Develop a strong intuition for how hierarchical and k-means clustering work and learn how to apply them to extract insights from your data.Start Course for Free

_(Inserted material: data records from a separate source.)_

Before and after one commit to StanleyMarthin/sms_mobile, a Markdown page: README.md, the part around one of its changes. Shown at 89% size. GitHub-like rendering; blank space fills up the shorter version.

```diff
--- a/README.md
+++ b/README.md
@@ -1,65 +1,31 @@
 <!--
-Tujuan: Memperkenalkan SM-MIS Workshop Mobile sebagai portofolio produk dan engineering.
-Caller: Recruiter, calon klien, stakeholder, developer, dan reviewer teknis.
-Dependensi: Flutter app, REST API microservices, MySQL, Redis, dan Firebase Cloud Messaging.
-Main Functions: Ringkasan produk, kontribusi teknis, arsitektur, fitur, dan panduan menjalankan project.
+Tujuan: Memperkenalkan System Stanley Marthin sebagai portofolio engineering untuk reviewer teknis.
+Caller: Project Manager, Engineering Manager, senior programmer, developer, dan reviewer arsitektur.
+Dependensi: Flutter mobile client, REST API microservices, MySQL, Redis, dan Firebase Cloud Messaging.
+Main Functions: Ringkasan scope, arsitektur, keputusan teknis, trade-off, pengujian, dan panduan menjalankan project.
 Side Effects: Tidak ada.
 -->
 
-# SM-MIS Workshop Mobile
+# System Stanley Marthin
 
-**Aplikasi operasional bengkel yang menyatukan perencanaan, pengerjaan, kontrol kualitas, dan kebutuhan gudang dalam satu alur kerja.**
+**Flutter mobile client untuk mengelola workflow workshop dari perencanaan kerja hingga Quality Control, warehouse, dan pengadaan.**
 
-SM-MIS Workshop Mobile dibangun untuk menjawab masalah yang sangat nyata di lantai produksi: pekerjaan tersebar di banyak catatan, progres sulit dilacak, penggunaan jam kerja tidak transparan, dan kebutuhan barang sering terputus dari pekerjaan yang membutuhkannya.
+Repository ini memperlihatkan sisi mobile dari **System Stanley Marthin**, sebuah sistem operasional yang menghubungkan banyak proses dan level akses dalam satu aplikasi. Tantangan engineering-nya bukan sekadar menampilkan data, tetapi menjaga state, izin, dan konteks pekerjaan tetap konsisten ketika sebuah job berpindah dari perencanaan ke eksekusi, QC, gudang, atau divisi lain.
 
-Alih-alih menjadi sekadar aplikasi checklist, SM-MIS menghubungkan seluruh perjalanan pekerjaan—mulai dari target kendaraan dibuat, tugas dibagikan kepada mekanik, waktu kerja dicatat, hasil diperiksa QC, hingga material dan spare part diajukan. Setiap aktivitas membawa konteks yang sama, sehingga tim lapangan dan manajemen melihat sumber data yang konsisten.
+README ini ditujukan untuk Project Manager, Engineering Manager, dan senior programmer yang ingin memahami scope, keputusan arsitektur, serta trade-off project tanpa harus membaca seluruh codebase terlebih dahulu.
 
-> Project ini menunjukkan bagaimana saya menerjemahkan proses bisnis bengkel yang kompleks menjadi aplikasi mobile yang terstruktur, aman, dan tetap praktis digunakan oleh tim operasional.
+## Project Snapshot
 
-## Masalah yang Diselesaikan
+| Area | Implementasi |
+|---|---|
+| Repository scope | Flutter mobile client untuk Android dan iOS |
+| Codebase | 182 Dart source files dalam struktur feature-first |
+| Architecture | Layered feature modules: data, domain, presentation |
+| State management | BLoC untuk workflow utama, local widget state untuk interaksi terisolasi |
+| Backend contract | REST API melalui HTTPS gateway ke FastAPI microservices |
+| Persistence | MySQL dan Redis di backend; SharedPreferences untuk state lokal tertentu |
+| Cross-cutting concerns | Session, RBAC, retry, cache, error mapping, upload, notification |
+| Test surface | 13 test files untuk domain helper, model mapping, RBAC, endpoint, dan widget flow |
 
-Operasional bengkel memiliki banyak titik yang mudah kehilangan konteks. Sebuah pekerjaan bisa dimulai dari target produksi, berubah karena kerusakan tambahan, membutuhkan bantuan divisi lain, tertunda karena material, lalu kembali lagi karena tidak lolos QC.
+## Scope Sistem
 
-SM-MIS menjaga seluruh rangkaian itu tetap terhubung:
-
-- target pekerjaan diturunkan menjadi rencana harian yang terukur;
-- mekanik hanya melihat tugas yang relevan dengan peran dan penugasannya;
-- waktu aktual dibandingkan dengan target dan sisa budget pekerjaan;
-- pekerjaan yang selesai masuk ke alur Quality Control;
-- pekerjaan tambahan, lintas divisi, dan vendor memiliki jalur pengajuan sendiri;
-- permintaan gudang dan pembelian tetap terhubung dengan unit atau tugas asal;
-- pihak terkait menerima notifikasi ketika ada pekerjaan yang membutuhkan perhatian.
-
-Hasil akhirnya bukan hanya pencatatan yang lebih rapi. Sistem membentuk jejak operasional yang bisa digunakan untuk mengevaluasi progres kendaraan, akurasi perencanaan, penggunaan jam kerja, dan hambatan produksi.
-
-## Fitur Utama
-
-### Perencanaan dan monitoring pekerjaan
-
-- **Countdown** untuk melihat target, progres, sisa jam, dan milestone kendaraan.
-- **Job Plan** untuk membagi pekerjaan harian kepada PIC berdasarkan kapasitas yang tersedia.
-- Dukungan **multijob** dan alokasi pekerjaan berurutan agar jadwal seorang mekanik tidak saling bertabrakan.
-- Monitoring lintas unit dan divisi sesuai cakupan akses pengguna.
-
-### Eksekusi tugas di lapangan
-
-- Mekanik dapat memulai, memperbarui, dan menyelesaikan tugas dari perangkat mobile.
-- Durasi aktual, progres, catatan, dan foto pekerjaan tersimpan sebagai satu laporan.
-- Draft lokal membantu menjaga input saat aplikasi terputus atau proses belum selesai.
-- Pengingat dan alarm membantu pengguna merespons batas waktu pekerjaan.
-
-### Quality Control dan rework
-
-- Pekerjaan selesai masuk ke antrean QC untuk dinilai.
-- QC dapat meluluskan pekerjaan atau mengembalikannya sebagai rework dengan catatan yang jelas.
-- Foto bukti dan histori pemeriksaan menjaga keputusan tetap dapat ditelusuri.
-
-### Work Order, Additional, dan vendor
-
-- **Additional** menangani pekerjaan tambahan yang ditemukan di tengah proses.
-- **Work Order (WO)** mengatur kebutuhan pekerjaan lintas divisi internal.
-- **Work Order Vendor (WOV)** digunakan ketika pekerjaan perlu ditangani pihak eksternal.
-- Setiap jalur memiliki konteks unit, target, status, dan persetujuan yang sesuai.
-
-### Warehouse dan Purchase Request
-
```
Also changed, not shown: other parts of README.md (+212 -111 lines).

4 Hours16 Videos52 Exercises37,627 Learners3800 XPMachine Learning Scientist with R TrackUnsupervised Machine Learning with R Track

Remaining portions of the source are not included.